The Control Game
Updated: Feb 12
by Liesl Begnaud
Surrendering control can be terrifying; or, it can be liberating. Often triathletes are attributed to “Type A Personality”. Look that up and you'll find a temperament described by excessive ambition, aggression, competitiveness, drive, impatience, need for control, focus on quantity over quality, and an unrealistic sense of urgency. Driven, dedicated and focused can be positives, but not when taken to the extreme of obsessive, anxious and neurotic. We can get sucked into a certain way of behaving and training as an athlete.
I remind the athletes I work with to "control what you can control."
You can’t control the weather, but you can control how you respond to it. How do you respond? You can surrender to the weather it, train in it, and embrace it as an extra challenge if it comes on race day.
As an athlete, you control when you fit your workouts into your day. You take charge of your schedule so you can reach your goals. This is healthy control. You practice prioritizing.
Allowing yourself to miss a workout for a legitimate reason such as illness is another way of surrendering control. Can you do that without berating yourself or trying to “make it up?" What I witness too often as a coach is an athlete that gets obsessed with training and trains at all costs - the cost of family and friends, health, work, or finances. An unrealistic sense of urgency takes over and it becomes unhealthy.

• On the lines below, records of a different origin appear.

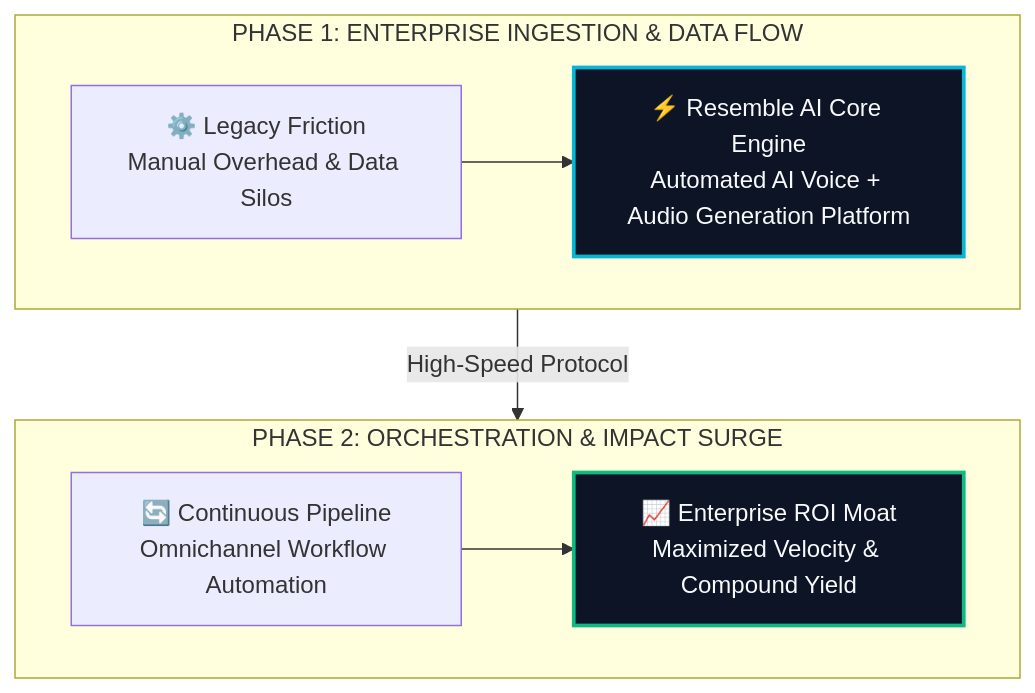
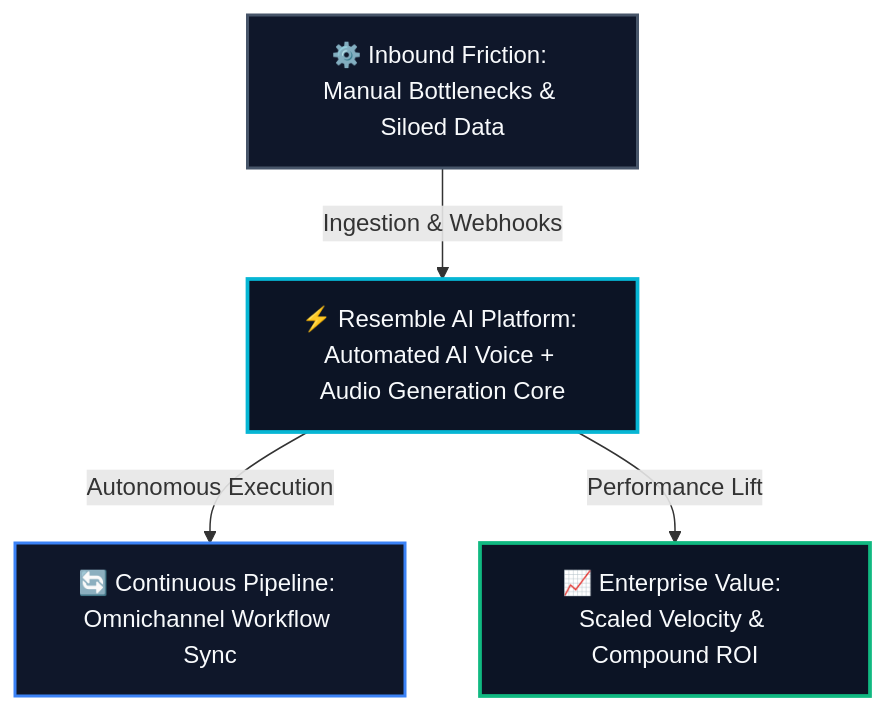
The diagram in site/src/content/blog/resemble-ai-evolution-guide-2026.md (heliatech-media/saas-radar), drawn with Mermaid before and after one commit. The commit also changed 93 other files, not shown here.

First line of the commit message:
fix(diagrams): resolve dagre-d3 subgraph collision by migrating to balanced 3-tier Hub & Spoke architecture

````diff
--- a/site/src/content/blog/resemble-ai-evolution-guide-2026.md
+++ b/site/src/content/blog/resemble-ai-evolution-guide-2026.md
@@ -52,14 +52,14 @@
 ```mermaid
 flowchart TD
-    subgraph S1["PHASE 1: ENTERPRISE INGESTION & DATA FLOW"]
-        direction LR
-        A["⚙️ Legacy Friction<br/>Manual Overhead & Data Silos"] --> B["⚡ Resemble AI Core Engine<br/>Automated AI Voice + Audio Generation Platform"]
-    end
-    subgraph S2["PHASE 2: ORCHESTRATION & IMPACT SURGE"]
-        direction LR
-        C["🔄 Continuous Pipeline<br/>Omnichannel Workflow Automation"] --> D["📈 Enterprise ROI Moat<br/>Maximized Velocity & Compound Yield"]
-    end
-    S1 -->|High-Speed Protocol| S2
-    style B fill:#0c1425,stroke:#06b6d4,stroke-width:2.5px,color:#f8fafc
-    style D fill:#0c1425,stroke:#10b981,stroke-width:2.5px,color:#f8fafc
+    Inp["⚙️ Inbound Friction: Manual Bottlenecks & Siloed Data"]
+    Eng["⚡ Resemble AI Platform: Automated AI Voice + Audio Generation Core"]
+    Out1["🔄 Continuous Pipeline: Omnichannel Workflow Sync"]
+    Out2["📈 Enterprise Value: Scaled Velocity & Compound ROI"]
+    Inp -->|Ingestion & Webhooks| Eng
+    Eng -->|Autonomous Execution| Out1
+    Eng -->|Performance Lift| Out2
+    style Inp fill:#0f172a,stroke:#475569,stroke-width:2px,color:#f8fafc
+    style Eng fill:#0c1425,stroke:#06b6d4,stroke-width:2.5px,color:#f8fafc
+    style Out1 fill:#0f172a,stroke:#3b82f6,stroke-width:2px,color:#f8fafc
+    style Out2 fill:#0c1425,stroke:#10b981,stroke-width:2.5px,color:#f8fafc
 ```
````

A recent Facebook thread discussed how often athletes train without a computer. This is another example! How often do you simply run, swim, or bike without a watch, without collecting data? That is surrendering. One response was “never, my coach needs the data." Nope, not all the time. It’s important to train and take control of learning how you feel when you train at various paces and intensities.